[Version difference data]
______________________________

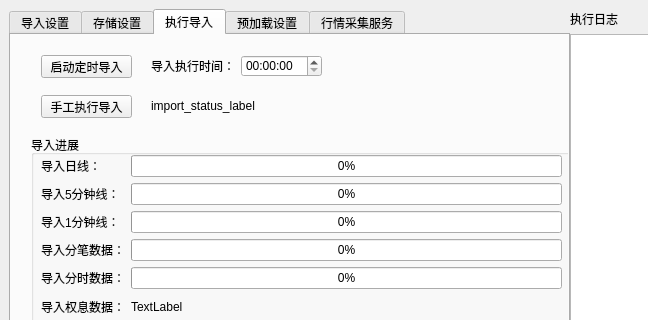
First picture: the form in hikyuu/gui/data/MainWindow.ui, repository fasiondog/hikyuu, before the edit; both pictures show x 0 to 648 and y 0 to 320 of the 1131 by 563 pixel window.
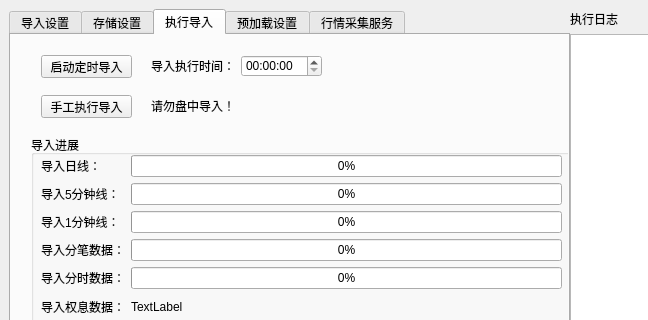
Second picture: the form after the edit. The open tabs and pages were chosen to show the change.

Commit message: HikyuuTdx增加勿盘中导入提示

The edit to the form file:
```diff
--- a/hikyuu/gui/data/MainWindow.ui
+++ b/hikyuu/gui/data/MainWindow.ui
@@ -741,7 +741,7 @@
        </rect>
       </property>
       <property name="text">
-       <string>import_status_label</string>
+       <string>请勿盘中导入！</string>
       </property>
      </widget>
      <widget class="QPushButton" name="sched_import_pushButton">
```
The commit also changes 2 other files.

______________________________

> _Task description_
Return the entries above exactly and in full; do not include images.

> _Response below_
First picture: the form in hikyuu/gui/data/MainWindow.ui, repository fasiondog/hikyuu, before the edit; both pictures show x 0 to 648 and y 0 to 320 of the 1131 by 563 pixel window.
Second picture: the form after the edit. The open tabs and pages were chosen to show the change.

Commit message: HikyuuTdx增加勿盘中导入提示

The edit to the form file:
```diff
--- a/hikyuu/gui/data/MainWindow.ui
+++ b/hikyuu/gui/data/MainWindow.ui
@@ -741,7 +741,7 @@
        </rect>
       </property>
       <property name="text">
-       <string>import_status_label</string>
+       <string>请勿盘中导入！</string>
       </property>
      </widget>
      <widget class="QPushButton" name="sched_import_pushButton">
```
The commit also changes 2 other files.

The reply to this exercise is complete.